### Data section
····················

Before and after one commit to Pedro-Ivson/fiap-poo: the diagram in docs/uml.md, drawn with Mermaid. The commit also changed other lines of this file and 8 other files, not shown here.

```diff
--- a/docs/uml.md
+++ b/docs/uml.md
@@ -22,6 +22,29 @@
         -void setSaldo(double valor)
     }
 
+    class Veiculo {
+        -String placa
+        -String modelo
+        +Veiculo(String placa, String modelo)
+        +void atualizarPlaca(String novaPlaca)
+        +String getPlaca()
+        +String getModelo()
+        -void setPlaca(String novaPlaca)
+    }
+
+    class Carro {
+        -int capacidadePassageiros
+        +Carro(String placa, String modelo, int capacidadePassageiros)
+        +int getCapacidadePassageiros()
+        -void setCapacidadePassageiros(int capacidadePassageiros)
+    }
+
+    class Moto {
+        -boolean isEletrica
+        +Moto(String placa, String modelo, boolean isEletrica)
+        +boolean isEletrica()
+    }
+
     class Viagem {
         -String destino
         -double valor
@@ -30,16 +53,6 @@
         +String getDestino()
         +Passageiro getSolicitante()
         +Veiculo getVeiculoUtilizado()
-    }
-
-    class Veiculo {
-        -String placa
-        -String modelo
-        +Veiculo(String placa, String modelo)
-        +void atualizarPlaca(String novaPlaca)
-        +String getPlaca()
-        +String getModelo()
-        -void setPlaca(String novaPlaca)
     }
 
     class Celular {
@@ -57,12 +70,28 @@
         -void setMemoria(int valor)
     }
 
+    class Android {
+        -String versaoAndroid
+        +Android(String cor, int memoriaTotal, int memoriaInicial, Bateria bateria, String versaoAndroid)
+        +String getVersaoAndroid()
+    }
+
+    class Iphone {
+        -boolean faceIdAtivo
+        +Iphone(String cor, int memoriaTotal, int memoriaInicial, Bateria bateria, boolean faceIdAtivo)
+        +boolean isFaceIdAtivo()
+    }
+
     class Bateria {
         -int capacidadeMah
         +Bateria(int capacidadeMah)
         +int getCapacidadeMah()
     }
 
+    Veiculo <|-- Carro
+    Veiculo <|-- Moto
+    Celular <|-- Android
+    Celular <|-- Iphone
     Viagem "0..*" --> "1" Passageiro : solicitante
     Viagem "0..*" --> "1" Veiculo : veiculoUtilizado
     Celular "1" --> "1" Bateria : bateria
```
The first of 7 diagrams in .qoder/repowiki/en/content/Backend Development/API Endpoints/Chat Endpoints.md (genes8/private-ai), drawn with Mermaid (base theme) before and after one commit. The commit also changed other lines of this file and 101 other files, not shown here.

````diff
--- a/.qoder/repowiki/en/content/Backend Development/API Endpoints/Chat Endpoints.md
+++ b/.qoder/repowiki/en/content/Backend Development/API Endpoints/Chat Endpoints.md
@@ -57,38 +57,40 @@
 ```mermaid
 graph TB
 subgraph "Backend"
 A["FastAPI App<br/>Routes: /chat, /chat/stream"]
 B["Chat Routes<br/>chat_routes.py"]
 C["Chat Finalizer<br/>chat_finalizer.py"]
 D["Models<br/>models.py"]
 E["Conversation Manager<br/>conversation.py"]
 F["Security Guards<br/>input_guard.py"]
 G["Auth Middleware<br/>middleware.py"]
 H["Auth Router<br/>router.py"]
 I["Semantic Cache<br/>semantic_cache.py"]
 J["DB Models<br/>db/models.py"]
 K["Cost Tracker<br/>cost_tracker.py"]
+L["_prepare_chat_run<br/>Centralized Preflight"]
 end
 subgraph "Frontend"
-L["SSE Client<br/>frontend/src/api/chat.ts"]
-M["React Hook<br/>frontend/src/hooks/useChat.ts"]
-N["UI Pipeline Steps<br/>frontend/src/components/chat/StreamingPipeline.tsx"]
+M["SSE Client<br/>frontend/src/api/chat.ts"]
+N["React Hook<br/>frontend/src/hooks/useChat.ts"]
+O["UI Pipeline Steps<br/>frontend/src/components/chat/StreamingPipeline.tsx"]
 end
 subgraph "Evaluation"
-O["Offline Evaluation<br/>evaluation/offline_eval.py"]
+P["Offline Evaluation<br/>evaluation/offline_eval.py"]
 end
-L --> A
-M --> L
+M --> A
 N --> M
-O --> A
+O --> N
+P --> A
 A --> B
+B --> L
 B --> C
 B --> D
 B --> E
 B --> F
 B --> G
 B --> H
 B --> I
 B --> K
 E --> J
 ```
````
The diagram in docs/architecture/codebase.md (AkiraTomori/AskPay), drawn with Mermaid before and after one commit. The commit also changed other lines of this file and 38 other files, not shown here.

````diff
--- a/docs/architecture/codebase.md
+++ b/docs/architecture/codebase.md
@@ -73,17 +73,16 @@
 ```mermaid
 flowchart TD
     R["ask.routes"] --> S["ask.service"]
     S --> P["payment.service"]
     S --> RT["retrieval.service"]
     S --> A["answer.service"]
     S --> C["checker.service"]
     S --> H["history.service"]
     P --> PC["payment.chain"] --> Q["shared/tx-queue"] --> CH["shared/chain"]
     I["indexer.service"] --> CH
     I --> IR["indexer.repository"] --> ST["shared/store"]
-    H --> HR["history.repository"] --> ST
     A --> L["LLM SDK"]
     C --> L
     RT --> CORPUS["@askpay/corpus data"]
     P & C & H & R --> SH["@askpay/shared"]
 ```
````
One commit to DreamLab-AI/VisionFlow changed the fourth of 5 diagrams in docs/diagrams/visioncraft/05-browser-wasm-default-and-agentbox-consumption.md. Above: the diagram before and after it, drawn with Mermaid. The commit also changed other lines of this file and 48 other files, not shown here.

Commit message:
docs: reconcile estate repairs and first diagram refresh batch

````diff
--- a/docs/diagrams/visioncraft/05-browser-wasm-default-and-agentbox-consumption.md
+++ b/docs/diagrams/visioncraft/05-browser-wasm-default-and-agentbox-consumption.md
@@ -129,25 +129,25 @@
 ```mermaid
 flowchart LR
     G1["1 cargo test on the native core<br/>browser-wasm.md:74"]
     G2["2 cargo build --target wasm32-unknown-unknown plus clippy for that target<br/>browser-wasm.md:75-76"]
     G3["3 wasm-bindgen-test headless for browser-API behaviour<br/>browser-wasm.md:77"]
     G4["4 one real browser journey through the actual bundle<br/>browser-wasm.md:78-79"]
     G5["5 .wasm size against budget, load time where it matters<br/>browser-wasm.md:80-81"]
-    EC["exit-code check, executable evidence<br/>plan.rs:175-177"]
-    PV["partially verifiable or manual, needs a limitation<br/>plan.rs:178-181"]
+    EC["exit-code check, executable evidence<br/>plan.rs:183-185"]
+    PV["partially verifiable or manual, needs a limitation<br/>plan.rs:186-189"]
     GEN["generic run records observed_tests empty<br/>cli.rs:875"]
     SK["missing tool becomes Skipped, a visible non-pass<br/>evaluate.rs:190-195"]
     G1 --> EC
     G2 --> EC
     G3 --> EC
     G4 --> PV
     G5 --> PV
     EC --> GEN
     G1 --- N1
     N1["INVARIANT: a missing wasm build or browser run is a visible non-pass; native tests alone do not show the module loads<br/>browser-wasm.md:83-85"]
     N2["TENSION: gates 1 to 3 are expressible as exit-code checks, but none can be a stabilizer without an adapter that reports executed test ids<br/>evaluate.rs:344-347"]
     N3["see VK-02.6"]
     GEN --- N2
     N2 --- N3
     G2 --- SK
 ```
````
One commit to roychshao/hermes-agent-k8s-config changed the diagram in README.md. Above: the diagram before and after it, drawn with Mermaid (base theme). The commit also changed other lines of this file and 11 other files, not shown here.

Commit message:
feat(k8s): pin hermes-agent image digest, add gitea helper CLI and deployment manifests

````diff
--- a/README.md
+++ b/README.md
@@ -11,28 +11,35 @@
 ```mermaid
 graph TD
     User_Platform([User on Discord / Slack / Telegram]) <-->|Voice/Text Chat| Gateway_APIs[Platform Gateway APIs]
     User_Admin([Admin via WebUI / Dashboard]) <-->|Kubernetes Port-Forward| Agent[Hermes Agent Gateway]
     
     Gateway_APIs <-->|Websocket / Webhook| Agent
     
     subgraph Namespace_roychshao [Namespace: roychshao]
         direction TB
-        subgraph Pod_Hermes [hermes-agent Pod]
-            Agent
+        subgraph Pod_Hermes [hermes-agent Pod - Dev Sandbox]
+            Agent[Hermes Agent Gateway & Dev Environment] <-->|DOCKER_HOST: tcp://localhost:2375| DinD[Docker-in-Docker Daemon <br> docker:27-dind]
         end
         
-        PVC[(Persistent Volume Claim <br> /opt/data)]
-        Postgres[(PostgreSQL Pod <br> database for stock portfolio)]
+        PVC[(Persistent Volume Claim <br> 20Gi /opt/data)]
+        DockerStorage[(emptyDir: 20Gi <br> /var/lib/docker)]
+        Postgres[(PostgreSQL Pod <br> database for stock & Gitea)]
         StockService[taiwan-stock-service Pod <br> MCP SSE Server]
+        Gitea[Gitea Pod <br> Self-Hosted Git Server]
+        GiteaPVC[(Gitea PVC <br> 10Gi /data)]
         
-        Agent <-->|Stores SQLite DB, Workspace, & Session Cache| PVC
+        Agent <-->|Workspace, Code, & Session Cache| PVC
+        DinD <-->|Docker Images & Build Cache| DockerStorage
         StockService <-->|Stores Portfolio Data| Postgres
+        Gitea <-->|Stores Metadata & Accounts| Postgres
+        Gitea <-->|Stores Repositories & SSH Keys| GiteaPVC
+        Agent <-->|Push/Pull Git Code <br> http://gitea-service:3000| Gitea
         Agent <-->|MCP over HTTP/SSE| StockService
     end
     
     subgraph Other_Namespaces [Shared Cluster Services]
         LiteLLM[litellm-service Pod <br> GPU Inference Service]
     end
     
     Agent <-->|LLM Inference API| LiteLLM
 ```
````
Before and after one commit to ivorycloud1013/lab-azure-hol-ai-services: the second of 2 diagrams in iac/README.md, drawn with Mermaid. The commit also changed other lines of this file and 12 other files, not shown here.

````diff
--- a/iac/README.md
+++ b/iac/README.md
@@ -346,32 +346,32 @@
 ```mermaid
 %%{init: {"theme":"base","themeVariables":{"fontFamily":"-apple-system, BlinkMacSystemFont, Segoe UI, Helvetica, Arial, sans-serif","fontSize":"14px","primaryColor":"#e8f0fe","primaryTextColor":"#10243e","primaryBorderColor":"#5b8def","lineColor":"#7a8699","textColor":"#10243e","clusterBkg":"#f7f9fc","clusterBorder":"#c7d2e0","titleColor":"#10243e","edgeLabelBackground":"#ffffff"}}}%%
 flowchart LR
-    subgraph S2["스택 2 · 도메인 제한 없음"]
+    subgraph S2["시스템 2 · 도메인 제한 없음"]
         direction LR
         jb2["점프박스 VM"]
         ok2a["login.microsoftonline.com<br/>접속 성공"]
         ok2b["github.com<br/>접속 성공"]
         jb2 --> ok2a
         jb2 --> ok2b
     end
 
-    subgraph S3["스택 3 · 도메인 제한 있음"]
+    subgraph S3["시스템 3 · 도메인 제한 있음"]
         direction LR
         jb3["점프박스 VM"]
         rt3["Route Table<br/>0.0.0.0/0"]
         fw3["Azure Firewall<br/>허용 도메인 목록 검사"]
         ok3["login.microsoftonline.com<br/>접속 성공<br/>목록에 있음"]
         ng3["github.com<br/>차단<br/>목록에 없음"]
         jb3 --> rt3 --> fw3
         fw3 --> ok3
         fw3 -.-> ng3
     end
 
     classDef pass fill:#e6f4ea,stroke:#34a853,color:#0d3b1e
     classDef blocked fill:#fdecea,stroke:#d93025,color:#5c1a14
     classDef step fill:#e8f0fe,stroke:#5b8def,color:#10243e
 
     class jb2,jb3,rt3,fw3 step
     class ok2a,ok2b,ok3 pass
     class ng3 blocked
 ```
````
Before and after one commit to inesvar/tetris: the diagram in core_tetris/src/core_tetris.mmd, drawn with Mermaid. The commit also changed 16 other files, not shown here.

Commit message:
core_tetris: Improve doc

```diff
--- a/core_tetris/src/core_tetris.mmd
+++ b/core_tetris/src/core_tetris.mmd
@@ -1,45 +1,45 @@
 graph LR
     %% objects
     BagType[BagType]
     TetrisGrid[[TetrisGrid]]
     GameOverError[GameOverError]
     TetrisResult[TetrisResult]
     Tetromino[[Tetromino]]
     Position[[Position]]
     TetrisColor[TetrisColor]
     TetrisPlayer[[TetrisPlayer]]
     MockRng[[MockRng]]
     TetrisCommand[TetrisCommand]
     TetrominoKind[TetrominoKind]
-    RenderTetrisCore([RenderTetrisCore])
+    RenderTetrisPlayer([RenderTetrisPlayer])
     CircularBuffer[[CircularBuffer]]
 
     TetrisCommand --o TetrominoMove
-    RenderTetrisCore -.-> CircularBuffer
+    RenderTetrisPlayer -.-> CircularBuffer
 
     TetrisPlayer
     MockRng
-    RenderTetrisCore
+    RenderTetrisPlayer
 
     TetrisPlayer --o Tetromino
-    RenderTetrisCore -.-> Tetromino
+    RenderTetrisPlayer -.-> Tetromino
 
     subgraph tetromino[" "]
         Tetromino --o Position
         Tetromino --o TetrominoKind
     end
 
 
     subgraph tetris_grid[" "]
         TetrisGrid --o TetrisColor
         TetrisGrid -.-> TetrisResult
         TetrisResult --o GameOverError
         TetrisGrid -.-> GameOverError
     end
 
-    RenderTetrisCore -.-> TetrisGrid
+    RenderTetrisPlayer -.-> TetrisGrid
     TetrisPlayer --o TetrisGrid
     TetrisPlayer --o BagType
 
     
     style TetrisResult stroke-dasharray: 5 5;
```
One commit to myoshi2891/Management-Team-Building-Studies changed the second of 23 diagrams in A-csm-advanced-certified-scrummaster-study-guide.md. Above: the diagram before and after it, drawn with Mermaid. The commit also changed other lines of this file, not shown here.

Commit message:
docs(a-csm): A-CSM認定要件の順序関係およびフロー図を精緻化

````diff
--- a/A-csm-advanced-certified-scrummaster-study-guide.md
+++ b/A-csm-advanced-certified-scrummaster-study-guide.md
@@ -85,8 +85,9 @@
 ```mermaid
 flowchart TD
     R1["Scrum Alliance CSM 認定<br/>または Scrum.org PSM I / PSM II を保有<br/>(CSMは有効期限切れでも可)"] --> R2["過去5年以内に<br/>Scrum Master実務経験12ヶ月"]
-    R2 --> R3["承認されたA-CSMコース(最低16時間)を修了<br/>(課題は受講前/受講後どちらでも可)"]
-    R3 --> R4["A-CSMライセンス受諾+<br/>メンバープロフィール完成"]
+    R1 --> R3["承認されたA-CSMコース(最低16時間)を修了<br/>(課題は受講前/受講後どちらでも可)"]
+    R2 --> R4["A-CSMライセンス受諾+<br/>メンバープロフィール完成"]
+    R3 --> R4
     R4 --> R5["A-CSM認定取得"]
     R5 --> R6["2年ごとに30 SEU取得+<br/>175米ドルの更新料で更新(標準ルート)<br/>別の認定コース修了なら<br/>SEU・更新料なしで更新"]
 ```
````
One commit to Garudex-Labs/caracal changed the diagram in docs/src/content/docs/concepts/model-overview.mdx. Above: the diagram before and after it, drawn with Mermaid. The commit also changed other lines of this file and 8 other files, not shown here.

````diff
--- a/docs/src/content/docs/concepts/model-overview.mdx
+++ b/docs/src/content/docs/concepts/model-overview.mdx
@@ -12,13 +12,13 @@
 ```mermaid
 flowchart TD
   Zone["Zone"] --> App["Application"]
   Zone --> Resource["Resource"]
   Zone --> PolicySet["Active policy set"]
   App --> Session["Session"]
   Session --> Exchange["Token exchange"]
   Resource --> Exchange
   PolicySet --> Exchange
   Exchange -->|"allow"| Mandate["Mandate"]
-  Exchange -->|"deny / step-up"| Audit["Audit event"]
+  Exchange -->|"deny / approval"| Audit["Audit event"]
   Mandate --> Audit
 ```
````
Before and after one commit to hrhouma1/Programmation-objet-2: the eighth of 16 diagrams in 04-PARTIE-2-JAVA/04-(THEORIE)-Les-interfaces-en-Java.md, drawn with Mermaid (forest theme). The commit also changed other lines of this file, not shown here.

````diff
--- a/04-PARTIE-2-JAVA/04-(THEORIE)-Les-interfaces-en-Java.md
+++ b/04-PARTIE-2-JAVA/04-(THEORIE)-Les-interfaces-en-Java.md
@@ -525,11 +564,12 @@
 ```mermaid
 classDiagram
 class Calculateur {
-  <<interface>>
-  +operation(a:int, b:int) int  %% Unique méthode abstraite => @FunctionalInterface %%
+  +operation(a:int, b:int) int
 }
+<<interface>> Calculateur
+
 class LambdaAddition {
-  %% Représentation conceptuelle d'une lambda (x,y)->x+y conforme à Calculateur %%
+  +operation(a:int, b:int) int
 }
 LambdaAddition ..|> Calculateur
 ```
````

····················

### Instructions to follow
Check each line of the entries for the word "Bateria". State how many lines hold it, and write nothing else.

### Solution to this task
5